In 1920, Indian villagers discovered a wolf mother in her den together with four cubs. Two were baby wolves, but the other two were human children, subsequently named Kamala and Amala. No one knows how they got there or why the wolf adopted them. Roger Brown (1958) tells us what these children were like:
Kamala was about eight years old and Amala was only one and one-half. They were thoroughly wolfish in appearance and behavior: Hard callus had developed on their knees and palms from going on all fours. Their teeth were sharp edged. They moved their nostrils sniffing food. Eating and drinking were accomplished by lowering their mouths to the plate.
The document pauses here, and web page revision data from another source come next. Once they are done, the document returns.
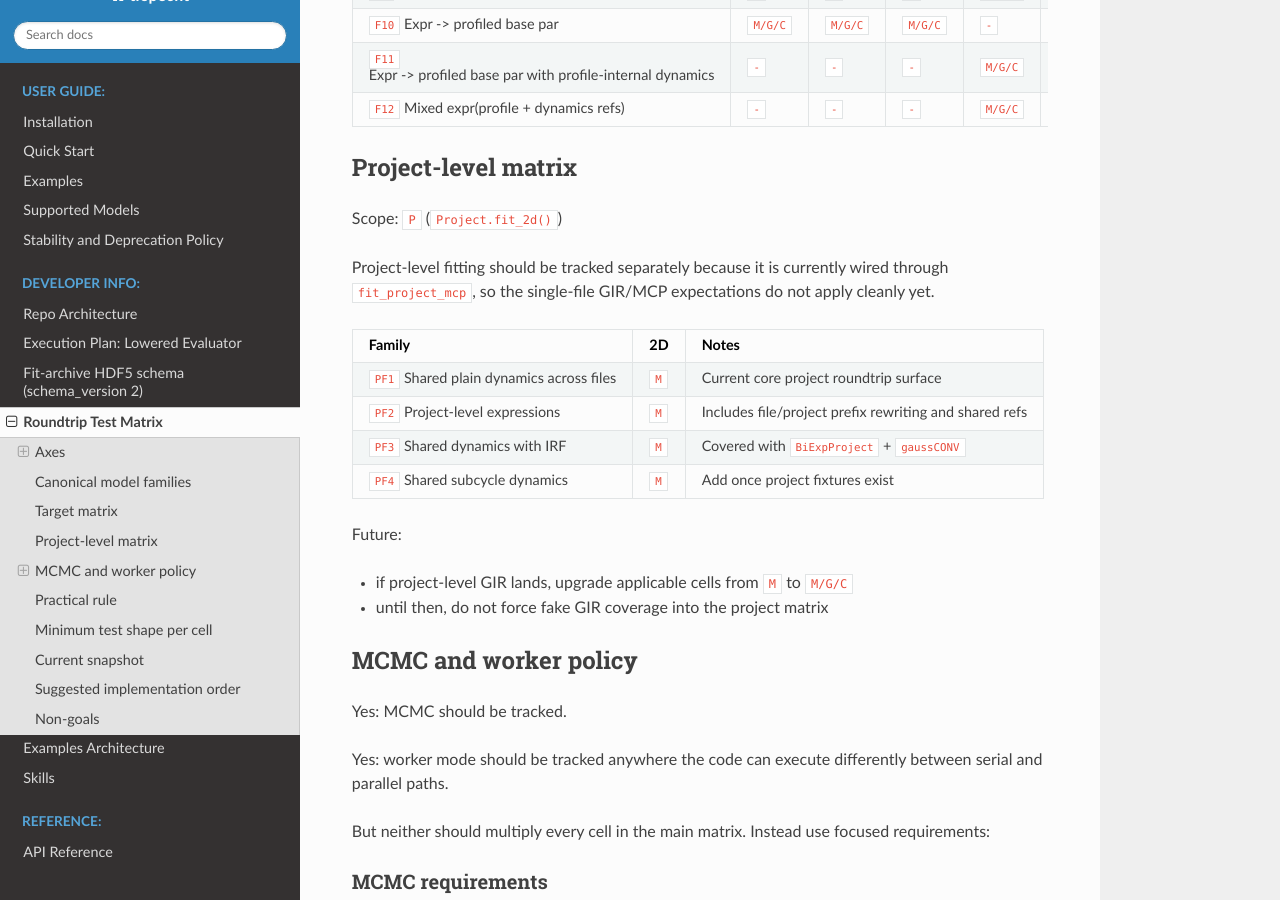
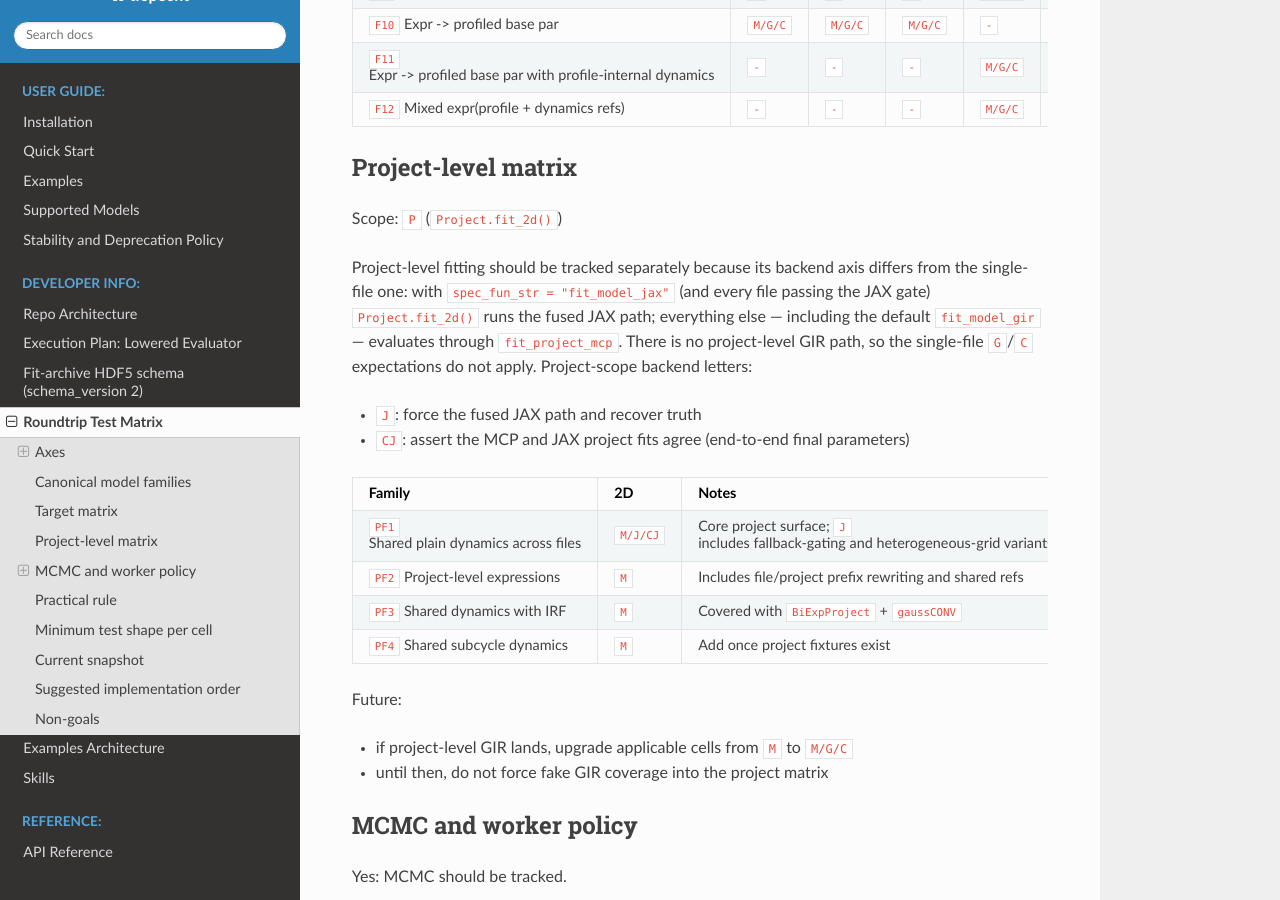
Before and after one commit to InfinityMonkeyAtWork/time-resolved-spectroscopy-fit, a Sphinx documentation site: the page built from docs/design/roundtrip_test_matrix.md, in a window 1280 px wide and 900 px high, scrolled down 2450 px. Built offline with Sphinx 7.4.7 and the Read the Docs theme 3.1.0, drawn with Linux system fonts in a browser that asks for light colours; some of the changed text lies outside the part shown.

Commit message:
update supported-models and roundtrip-matrix docs for the project JAX path

```diff
--- a/docs/design/roundtrip_test_matrix.md
+++ b/docs/design/roundtrip_test_matrix.md
@@ -95,13 +95,20 @@ Scope: `SF` (single-file)
 
 Scope: `P` (`Project.fit_2d()`)
 
-Project-level fitting should be tracked separately because it is currently
-wired through `fit_project_mcp`, so the single-file GIR/MCP expectations do not
-apply cleanly yet.
+Project-level fitting should be tracked separately because its backend axis
+differs from the single-file one: with `spec_fun_str = "fit_model_jax"` (and
+every file passing the JAX gate) `Project.fit_2d()` runs the fused JAX path;
+everything else — including the default `fit_model_gir` — evaluates through
+`fit_project_mcp`. There is no project-level GIR path, so the single-file
+`G`/`C` expectations do not apply. Project-scope backend letters:
+
+- `J`: force the fused JAX path and recover truth
+- `CJ`: assert the MCP and JAX project fits agree (end-to-end final
+  parameters)
 
 | Family | 2D | Notes |
 | --- | --- | --- |
-| `PF1` Shared plain dynamics across files | `M` | Current core project roundtrip surface |
+| `PF1` Shared plain dynamics across files | `M/J/CJ` | Core project surface; `J` includes fallback-gating and heterogeneous-grid variants (`TestProjectFitJax`) |
 | `PF2` Project-level expressions | `M` | Includes file/project prefix rewriting and shared refs |
 | `PF3` Shared dynamics with IRF | `M` | Covered with `BiExpProject` + `gaussCONV` |
 | `PF4` Shared subcycle dynamics | `M` | Add once project fixtures exist |
@@ -204,10 +211,16 @@ table above.
   - focused MCMC checks for `MC1`, `MC2`, expression-sensitive `MC2`, and 2D `MC2`
   - focused `W2` coverage for plain and profile-bearing `fit_slice_by_slice()`
   - project-level `M` roundtrips for `PF1`, `PF2`, and `PF3`
+  - project-level `J`/`CJ` for `PF1` (parity, fallback gating, heterogeneous
+    grids in `TestProjectFitJax`); the fused evaluator/Jacobian factories
+    additionally have plan-level unit parity including expressions
+    (`TestProjectFused`)
 
 - Thin or missing today:
   - project-level `PF4` shared subcycle dynamics
-  - project-level `G/C` coverage, because project fitting is still MCP-only
+  - project-level `J`/`CJ` for `PF2` and `PF3` — no end-to-end project JAX
+    roundtrip with expressions or IRF yet (expressions are covered at plan
+    level only)
   - expression-heavy `W2` coverage for `fit_slice_by_slice()`
   - MCMC assertions beyond no-crash / process-boundary coverage
   - exhaustive noisy coverage, intentionally kept out of the main matrix
@@ -221,7 +234,9 @@ The original single-file matrix is implemented. Highest-value next steps:
    up beyond the existing plain/profile cases.
 3. Add lightweight recovery or constraint-preservation assertions to focused
    MCMC tests when runtime allows.
-4. Upgrade project-level cells from `M` to `M/G/C` if project-level GIR lands.
+4. Extend project-level `J`/`CJ` to `PF2` and `PF3`; `G`/`C` stay
+   inapplicable at project scope (the whole-project fallback is the
+   interpreter by design).
 
 ## Non-goals
 
```
Also changed, not shown: docs/design/supported_models.md (+8 -2 lines).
They ate raw meat. . . . At night they prowled and sometimes howled. They shunned other children but followed the dog and cat. They slept rolled up together on the floor. . . . Amala died within a year but Kamala lived to be eighteen. . . . In time, Kamala learned to walk erect, to wear clothing, and even to speak a few words. The outcome was much the same for the 30 or so other wild children about whom we have reports (Figure 10.29). When found, they were all shockingly animal-like. None of them could be rehabilitated to use language normally, though some, including Kamala, learned to speak a few words.